directed by Garry Marshall / starring Ashton Kutcher, Jennifer Garner, Anne Hathaway, Shirley MacLaine, Jamie Foxx, Bradley Cooper, Julia Roberts, etc
Once again the power of low expectations has been proven great. Somehow I ended up enjoying the poor man's Love Actually.
Valentine's Day takes place in Los Angeles, descriping the lives of a bunch of people during one day. The day is, surprisingly, Valentine's day. People all over the city struggle to meet the expectations of the holiday. Love is in the air and no one can escape it.
Everyone from Queen Latifah and Jessica Alba to Taylor Lautner and Doctors McDreamy & McSteamy is in this film. It's both funny and a bit pathetic how shamelessly Valentine's Day relies on its all-star cast. And people take their bait, of course. Guilty as charged, I only wached this because of all those famous faces. In addition to feeding on people's irrational fascination towards celebrities, Valentine's Day is just as shamelessly trying to do to Valentine's day what Love Actually did to Christmas. It has too many characters and too many little storylines, thus the characters lack depth, and the storylines don't have time to evolve into something original and truly touching. Sure, many of them are kind of connected to each other, but mostly just in boring ways. This won't become an annual tradition, like Love Actually is, for me.
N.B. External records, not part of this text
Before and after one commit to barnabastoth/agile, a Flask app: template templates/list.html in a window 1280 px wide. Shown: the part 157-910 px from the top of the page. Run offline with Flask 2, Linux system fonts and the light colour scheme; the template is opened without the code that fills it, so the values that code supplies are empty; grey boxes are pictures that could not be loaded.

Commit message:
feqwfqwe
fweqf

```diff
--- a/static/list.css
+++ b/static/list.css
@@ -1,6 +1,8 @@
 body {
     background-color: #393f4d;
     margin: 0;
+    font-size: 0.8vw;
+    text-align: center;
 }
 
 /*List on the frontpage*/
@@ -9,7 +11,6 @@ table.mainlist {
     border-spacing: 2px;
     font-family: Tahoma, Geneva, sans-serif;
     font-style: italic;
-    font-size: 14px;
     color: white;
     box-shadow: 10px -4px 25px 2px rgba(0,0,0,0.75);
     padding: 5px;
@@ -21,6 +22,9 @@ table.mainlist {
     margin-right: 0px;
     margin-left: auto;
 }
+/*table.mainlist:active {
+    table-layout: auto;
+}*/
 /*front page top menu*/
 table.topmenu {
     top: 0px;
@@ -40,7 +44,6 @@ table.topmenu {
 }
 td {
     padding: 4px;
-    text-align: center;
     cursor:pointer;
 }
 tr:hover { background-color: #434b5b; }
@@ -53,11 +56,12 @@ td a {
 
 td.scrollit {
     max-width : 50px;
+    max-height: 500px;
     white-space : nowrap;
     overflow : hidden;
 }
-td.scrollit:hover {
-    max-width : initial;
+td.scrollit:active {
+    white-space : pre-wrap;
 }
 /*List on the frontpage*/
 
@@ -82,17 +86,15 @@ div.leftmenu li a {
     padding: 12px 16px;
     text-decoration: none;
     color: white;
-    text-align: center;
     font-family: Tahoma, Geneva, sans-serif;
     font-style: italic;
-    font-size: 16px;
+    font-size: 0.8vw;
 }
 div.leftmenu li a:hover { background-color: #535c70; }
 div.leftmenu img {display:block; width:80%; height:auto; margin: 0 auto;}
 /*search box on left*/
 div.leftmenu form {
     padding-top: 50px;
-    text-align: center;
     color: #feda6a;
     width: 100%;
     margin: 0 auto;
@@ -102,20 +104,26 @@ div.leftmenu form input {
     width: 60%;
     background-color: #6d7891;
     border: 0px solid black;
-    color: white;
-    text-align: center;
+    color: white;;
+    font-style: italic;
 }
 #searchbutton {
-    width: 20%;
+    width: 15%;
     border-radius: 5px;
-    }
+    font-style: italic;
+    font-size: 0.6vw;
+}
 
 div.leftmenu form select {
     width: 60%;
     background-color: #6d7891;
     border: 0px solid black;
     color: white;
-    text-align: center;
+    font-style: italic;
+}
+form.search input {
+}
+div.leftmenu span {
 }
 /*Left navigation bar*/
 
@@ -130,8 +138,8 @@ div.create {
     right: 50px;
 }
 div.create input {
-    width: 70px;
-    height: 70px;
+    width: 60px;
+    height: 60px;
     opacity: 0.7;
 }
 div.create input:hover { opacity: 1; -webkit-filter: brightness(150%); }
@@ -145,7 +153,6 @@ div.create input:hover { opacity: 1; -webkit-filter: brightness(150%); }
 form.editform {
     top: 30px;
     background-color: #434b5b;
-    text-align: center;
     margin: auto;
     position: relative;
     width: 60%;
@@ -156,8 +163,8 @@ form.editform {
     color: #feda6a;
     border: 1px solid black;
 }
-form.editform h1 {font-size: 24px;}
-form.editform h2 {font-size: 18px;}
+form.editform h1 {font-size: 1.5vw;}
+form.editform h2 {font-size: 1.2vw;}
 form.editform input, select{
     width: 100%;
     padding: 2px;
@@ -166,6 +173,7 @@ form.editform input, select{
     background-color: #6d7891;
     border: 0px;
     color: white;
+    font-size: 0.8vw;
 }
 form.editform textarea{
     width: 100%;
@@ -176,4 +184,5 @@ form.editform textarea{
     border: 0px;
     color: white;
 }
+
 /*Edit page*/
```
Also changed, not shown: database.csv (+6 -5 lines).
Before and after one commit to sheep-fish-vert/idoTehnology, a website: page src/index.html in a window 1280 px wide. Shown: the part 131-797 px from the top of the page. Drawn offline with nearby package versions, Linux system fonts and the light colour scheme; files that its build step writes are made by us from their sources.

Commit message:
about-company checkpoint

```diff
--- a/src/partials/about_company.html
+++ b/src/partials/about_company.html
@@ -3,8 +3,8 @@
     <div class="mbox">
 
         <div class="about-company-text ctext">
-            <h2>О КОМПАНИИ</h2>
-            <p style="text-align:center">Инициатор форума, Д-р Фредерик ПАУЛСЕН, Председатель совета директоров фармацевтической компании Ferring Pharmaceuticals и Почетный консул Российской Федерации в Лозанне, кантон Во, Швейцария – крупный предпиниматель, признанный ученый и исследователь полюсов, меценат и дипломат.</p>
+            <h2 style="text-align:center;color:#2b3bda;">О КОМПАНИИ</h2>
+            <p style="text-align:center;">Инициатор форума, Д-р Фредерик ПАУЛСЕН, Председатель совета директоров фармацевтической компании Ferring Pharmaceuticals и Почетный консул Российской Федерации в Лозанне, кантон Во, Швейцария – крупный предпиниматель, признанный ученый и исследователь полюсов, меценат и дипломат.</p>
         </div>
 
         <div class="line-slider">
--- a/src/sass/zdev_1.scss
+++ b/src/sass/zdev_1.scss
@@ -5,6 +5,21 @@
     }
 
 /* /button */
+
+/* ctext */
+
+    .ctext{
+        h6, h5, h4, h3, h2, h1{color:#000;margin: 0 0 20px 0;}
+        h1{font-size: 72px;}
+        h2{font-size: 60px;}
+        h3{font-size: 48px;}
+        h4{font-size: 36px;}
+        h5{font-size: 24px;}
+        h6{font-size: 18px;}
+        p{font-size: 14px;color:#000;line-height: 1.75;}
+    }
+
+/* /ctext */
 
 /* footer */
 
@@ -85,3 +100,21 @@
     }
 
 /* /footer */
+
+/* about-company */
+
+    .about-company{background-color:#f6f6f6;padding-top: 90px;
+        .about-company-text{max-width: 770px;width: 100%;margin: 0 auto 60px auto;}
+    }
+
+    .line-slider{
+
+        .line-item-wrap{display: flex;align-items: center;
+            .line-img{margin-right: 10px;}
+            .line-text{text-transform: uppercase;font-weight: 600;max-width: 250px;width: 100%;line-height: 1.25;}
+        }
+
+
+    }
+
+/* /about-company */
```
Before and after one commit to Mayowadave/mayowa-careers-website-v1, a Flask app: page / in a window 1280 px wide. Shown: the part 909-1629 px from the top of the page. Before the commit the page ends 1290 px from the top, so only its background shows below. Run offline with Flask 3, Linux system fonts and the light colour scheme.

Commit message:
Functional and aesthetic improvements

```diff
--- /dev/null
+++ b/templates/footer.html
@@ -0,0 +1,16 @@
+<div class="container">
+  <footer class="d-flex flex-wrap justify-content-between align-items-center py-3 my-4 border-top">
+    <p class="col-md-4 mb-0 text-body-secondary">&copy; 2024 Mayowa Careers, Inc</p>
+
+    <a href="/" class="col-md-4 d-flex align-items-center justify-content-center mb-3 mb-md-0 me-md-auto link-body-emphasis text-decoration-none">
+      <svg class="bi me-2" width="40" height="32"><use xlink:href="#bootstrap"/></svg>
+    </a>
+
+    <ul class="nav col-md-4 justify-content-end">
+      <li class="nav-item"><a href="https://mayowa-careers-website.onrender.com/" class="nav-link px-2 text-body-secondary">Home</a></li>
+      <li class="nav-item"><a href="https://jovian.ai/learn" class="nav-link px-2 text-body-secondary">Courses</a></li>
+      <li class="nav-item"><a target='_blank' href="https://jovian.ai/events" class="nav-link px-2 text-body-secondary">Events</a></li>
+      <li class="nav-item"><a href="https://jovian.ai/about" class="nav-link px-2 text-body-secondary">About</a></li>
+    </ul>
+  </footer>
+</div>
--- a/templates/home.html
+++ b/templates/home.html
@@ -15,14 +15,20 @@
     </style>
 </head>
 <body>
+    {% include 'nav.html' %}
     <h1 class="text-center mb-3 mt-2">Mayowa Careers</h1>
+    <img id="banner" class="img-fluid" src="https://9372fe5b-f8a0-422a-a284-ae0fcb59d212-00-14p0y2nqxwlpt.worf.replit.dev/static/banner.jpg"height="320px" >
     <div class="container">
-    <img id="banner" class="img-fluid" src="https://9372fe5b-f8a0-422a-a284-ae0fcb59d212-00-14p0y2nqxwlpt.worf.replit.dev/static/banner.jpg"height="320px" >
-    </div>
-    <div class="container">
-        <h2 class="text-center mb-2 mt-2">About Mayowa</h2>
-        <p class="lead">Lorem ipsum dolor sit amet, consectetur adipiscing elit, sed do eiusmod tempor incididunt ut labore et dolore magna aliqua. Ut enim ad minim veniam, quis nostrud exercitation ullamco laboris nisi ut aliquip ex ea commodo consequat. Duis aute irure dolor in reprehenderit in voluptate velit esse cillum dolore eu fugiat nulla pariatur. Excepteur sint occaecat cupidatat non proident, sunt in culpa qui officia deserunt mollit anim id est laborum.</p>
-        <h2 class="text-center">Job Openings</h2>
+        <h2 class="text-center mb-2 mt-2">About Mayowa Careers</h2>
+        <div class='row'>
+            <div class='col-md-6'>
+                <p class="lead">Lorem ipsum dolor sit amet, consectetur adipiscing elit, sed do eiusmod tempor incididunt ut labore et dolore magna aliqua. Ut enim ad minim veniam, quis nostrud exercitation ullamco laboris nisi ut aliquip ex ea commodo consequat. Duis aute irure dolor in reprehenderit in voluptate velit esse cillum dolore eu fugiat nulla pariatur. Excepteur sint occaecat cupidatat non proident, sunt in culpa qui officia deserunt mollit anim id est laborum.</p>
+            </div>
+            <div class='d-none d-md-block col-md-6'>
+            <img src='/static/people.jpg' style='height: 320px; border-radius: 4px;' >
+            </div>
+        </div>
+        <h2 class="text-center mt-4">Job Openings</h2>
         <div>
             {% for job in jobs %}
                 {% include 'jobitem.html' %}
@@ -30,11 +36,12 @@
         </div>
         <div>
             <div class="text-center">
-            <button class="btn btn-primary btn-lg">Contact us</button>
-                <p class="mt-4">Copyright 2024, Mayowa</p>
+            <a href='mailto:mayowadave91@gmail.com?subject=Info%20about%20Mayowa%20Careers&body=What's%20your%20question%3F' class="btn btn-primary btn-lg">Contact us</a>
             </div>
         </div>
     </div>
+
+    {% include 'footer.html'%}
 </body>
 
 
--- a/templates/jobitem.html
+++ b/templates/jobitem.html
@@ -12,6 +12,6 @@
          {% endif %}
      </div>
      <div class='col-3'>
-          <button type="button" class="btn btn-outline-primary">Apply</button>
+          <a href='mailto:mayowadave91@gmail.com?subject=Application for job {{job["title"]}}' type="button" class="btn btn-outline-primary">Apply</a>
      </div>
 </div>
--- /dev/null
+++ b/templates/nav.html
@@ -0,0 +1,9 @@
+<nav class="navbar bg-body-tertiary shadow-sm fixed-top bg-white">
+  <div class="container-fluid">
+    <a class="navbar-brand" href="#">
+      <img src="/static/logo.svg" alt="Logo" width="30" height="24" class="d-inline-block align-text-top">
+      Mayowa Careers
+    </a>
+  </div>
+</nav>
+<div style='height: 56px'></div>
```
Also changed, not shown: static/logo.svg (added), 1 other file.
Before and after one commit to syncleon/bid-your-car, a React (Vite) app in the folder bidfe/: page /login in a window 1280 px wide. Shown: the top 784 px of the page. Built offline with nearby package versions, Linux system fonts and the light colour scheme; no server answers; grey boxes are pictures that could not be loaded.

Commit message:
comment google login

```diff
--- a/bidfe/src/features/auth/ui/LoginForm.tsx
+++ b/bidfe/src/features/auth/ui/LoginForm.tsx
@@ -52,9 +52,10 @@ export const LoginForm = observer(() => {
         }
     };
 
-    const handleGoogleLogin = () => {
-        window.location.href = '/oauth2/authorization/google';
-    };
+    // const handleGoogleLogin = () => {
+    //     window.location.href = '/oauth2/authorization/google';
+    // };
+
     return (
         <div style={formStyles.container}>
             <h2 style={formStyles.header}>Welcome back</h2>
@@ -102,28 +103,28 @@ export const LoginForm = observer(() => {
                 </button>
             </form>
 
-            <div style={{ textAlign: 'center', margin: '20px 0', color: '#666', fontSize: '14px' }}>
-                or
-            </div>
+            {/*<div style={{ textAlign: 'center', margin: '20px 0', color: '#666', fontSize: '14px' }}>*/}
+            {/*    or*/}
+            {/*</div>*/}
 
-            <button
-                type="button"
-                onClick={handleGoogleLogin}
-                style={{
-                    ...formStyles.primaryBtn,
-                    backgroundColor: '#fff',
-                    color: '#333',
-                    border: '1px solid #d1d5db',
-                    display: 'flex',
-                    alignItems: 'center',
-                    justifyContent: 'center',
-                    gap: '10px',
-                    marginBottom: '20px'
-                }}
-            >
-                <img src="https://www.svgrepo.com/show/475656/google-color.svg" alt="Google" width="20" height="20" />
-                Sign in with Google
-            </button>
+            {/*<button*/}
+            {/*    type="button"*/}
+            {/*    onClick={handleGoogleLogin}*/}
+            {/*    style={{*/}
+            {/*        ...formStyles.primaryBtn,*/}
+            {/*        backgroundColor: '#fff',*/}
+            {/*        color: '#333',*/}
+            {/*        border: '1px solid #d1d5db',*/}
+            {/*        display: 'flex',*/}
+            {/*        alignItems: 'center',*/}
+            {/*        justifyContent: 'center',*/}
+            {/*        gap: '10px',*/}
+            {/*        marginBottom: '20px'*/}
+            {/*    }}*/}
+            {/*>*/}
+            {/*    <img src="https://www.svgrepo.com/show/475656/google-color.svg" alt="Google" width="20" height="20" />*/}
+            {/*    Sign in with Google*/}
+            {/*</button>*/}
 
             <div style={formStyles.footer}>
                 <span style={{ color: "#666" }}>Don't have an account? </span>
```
And yet, as I mentioned, I actually enjoyed the movie. It was a fitting choice for my s l o o o o o w Sunday morning (although it wasn't techinically morning, I just woke up a bit, um, late. That Buzz Lightyear straw (and whatever I was drinking through it) sure took me a bit beyond infinity...). It didn't take much brain to follow the story, which was fine, and I even kind of liked some of the shallow, one-dimensional characters and their storylines, like Anne Hathaway's adult phone entertainer (cool euphemism) and Topher Grace and their budding relationship, Shirley MacLaine's marriage crisis, the cute little boy and his bouquet mission, and Bradley Cooper and Julia Roberts in an airplane. (According to IMDb, Julia Roberts was paid 12 000 dollars for every 251 word she spoke in the film. Rocks to be a pretty woman.) Yeah, and Queen Latifah just is the queen, the end.
On the other hand, I could've happily left out some of the "love" stories, to make room for the better ones. The Taylor/Taylor horridness was almost painful to watch at times. Lautner was stiff and awkward and Swift plain annoying. (Though the only line in the movie that made me laugh out loud was in their story. See the quote at the end of the post.) Also the other high school romance story was quite boring, the whole oh-I-want-the-first-time-to-be-oh-so-special scenario is just kind of ancient history as a storyline. I didn't really feel the love in the Jessica Biel/Jamie Foxx thing, though there's nothing like a good old I Will Survive singalong. Ashton Kutcher and Jennifer Garner were supposed to be the central characters in the mess of love stories, but I didn't feel for them much.
So. Valentine's Day was a lot like Love Actually, but still clearly a poor man's version. And yet, some parts felt, for me, a lot like love, actually, and I have to admid I even shed one tiny teeny weeny tear at the end of the Julia Roberts story. (That was the only ending I didn't see coming. That, and the Bradley Cooper one. That was aww.) Also, it made me feel a bit love sick. Damn, they got me, those sneaky bastards! I feel a romcom phase coming on... Sigh.
"I don't feel comfortable taking my shirt off in public."